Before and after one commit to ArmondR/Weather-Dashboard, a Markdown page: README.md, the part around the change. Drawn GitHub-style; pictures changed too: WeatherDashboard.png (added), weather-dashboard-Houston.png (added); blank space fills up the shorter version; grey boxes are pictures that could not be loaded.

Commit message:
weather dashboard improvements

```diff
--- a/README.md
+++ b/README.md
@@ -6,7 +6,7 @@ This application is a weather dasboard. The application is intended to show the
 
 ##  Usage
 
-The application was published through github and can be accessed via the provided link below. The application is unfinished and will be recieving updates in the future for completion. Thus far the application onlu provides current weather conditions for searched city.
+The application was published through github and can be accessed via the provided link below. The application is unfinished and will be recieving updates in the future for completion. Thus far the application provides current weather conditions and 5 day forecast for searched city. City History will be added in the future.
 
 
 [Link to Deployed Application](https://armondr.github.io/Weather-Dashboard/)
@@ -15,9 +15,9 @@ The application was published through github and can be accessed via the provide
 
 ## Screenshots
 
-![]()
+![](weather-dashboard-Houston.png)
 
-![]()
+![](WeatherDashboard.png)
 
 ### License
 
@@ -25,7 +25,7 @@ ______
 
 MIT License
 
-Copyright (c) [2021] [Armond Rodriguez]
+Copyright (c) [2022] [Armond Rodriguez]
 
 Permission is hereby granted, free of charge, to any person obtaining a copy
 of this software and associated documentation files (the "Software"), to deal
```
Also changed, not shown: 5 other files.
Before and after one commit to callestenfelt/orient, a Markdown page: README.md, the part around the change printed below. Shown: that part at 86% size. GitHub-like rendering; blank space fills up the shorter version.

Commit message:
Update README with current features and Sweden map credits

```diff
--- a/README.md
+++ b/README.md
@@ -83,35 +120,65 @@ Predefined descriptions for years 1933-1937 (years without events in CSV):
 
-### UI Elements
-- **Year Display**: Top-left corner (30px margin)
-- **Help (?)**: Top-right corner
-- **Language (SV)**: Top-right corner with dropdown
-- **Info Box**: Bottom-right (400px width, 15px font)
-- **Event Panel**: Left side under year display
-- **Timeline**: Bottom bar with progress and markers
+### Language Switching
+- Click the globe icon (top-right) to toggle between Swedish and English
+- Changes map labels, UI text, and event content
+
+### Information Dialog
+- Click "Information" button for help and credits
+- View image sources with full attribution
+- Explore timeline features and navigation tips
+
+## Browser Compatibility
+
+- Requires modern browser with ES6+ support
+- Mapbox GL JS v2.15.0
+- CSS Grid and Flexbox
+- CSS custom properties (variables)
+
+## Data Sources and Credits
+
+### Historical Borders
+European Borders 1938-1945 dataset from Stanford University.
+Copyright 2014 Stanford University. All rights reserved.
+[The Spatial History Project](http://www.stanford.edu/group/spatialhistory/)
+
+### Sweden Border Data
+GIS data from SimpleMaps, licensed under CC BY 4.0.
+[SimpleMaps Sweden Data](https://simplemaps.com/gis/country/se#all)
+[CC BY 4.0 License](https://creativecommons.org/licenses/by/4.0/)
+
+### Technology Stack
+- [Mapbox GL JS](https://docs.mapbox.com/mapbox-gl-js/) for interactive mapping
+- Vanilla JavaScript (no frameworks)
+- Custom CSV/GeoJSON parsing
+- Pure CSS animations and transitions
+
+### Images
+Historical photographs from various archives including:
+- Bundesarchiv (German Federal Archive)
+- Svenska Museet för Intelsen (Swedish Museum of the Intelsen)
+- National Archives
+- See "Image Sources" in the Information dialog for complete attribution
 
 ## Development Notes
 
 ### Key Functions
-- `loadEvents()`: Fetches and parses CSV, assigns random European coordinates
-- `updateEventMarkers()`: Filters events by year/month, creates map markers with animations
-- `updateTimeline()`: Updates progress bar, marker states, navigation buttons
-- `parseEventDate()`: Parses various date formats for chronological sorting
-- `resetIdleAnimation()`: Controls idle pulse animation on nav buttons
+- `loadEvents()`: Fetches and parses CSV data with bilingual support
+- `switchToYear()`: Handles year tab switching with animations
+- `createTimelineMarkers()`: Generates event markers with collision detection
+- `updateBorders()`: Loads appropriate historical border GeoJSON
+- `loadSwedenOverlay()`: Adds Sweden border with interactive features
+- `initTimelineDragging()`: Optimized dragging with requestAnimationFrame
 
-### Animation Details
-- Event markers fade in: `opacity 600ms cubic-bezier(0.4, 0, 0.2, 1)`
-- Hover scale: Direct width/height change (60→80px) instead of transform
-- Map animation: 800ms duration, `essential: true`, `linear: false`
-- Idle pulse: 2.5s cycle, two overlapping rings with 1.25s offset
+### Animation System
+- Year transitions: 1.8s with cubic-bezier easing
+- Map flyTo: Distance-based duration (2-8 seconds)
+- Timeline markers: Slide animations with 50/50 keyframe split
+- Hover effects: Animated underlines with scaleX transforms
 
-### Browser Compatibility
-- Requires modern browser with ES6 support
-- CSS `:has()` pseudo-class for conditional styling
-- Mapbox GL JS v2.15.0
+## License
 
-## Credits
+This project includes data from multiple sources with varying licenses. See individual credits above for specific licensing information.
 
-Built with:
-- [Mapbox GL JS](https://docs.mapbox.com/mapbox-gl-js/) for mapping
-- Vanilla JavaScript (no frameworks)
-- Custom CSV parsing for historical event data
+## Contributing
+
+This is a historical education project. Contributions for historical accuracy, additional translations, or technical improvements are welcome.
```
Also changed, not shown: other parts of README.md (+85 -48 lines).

**THE PROBLEM:** Copy the records above exactly as written.

**SOLUTION BELOW:**
Before and after one commit to ArmondR/Weather-Dashboard, a Markdown page: README.md, the part around the change. Drawn GitHub-style; pictures changed too: WeatherDashboard.png (added), weather-dashboard-Houston.png (added); blank space fills up the shorter version; grey boxes are pictures that could not be loaded.

Commit message:
weather dashboard improvements

```diff
--- a/README.md
+++ b/README.md
@@ -6,7 +6,7 @@ This application is a weather dasboard. The application is intended to show the
 
 ##  Usage
 
-The application was published through github and can be accessed via the provided link below. The application is unfinished and will be recieving updates in the future for completion. Thus far the application onlu provides current weather conditions for searched city.
+The application was published through github and can be accessed via the provided link below. The application is unfinished and will be recieving updates in the future for completion. Thus far the application provides current weather conditions and 5 day forecast for searched city. City History will be added in the future.
 
 
 [Link to Deployed Application](https://armondr.github.io/Weather-Dashboard/)
@@ -15,9 +15,9 @@ The application was published through github and can be accessed via the provide
 
 ## Screenshots
 
-![]()
+![](weather-dashboard-Houston.png)
 
-![]()
+![](WeatherDashboard.png)
 
 ### License
 
@@ -25,7 +25,7 @@ ______
 
 MIT License
 
-Copyright (c) [2021] [Armond Rodriguez]
+Copyright (c) [2022] [Armond Rodriguez]
 
 Permission is hereby granted, free of charge, to any person obtaining a copy
 of this software and associated documentation files (the "Software"), to deal
```
Also changed, not shown: 5 other files.
Before and after one commit to callestenfelt/orient, a Markdown page: README.md, the part around the change printed below. Shown: that part at 86% size. GitHub-like rendering; blank space fills up the shorter version.

Commit message:
Update README with current features and Sweden map credits

```diff
--- a/README.md
+++ b/README.md
@@ -83,35 +120,65 @@ Predefined descriptions for years 1933-1937 (years without events in CSV):
 
-### UI Elements
-- **Year Display**: Top-left corner (30px margin)
-- **Help (?)**: Top-right corner
-- **Language (SV)**: Top-right corner with dropdown
-- **Info Box**: Bottom-right (400px width, 15px font)
-- **Event Panel**: Left side under year display
-- **Timeline**: Bottom bar with progress and markers
+### Language Switching
+- Click the globe icon (top-right) to toggle between Swedish and English
+- Changes map labels, UI text, and event content
+
+### Information Dialog
+- Click "Information" button for help and credits
+- View image sources with full attribution
+- Explore timeline features and navigation tips
+
+## Browser Compatibility
+
+- Requires modern browser with ES6+ support
+- Mapbox GL JS v2.15.0
+- CSS Grid and Flexbox
+- CSS custom properties (variables)
+
+## Data Sources and Credits
+
+### Historical Borders
+European Borders 1938-1945 dataset from Stanford University.
+Copyright 2014 Stanford University. All rights reserved.
+[The Spatial History Project](http://www.stanford.edu/group/spatialhistory/)
+
+### Sweden Border Data
+GIS data from SimpleMaps, licensed under CC BY 4.0.
+[SimpleMaps Sweden Data](https://simplemaps.com/gis/country/se#all)
+[CC BY 4.0 License](https://creativecommons.org/licenses/by/4.0/)
+
+### Technology Stack
+- [Mapbox GL JS](https://docs.mapbox.com/mapbox-gl-js/) for interactive mapping
+- Vanilla JavaScript (no frameworks)
+- Custom CSV/GeoJSON parsing
+- Pure CSS animations and transitions
+
+### Images
+Historical photographs from various archives including:
+- Bundesarchiv (German Federal Archive)
+- Svenska Museet för Intelsen (Swedish Museum of the Intelsen)
+- National Archives
+- See "Image Sources" in the Information dialog for complete attribution
 
 ## Development Notes
 
 ### Key Functions
-- `loadEvents()`: Fetches and parses CSV, assigns random European coordinates
-- `updateEventMarkers()`: Filters events by year/month, creates map markers with animations
-- `updateTimeline()`: Updates progress bar, marker states, navigation buttons
-- `parseEventDate()`: Parses various date formats for chronological sorting
-- `resetIdleAnimation()`: Controls idle pulse animation on nav buttons
+- `loadEvents()`: Fetches and parses CSV data with bilingual support
+- `switchToYear()`: Handles year tab switching with animations
+- `createTimelineMarkers()`: Generates event markers with collision detection
+- `updateBorders()`: Loads appropriate historical border GeoJSON
+- `loadSwedenOverlay()`: Adds Sweden border with interactive features
+- `initTimelineDragging()`: Optimized dragging with requestAnimationFrame
 
-### Animation Details
-- Event markers fade in: `opacity 600ms cubic-bezier(0.4, 0, 0.2, 1)`
-- Hover scale: Direct width/height change (60→80px) instead of transform
-- Map animation: 800ms duration, `essential: true`, `linear: false`
-- Idle pulse: 2.5s cycle, two overlapping rings with 1.25s offset
+### Animation System
+- Year transitions: 1.8s with cubic-bezier easing
+- Map flyTo: Distance-based duration (2-8 seconds)
+- Timeline markers: Slide animations with 50/50 keyframe split
+- Hover effects: Animated underlines with scaleX transforms
 
-### Browser Compatibility
-- Requires modern browser with ES6 support
-- CSS `:has()` pseudo-class for conditional styling
-- Mapbox GL JS v2.15.0
+## License
 
-## Credits
+This project includes data from multiple sources with varying licenses. See individual credits above for specific licensing information.
 
-Built with:
-- [Mapbox GL JS](https://docs.mapbox.com/mapbox-gl-js/) for mapping
-- Vanilla JavaScript (no frameworks)
-- Custom CSV parsing for historical event data
+## Contributing
+
+This is a historical education project. Contributions for historical accuracy, additional translations, or technical improvements are welcome.
```
Also changed, not shown: other parts of README.md (+85 -48 lines).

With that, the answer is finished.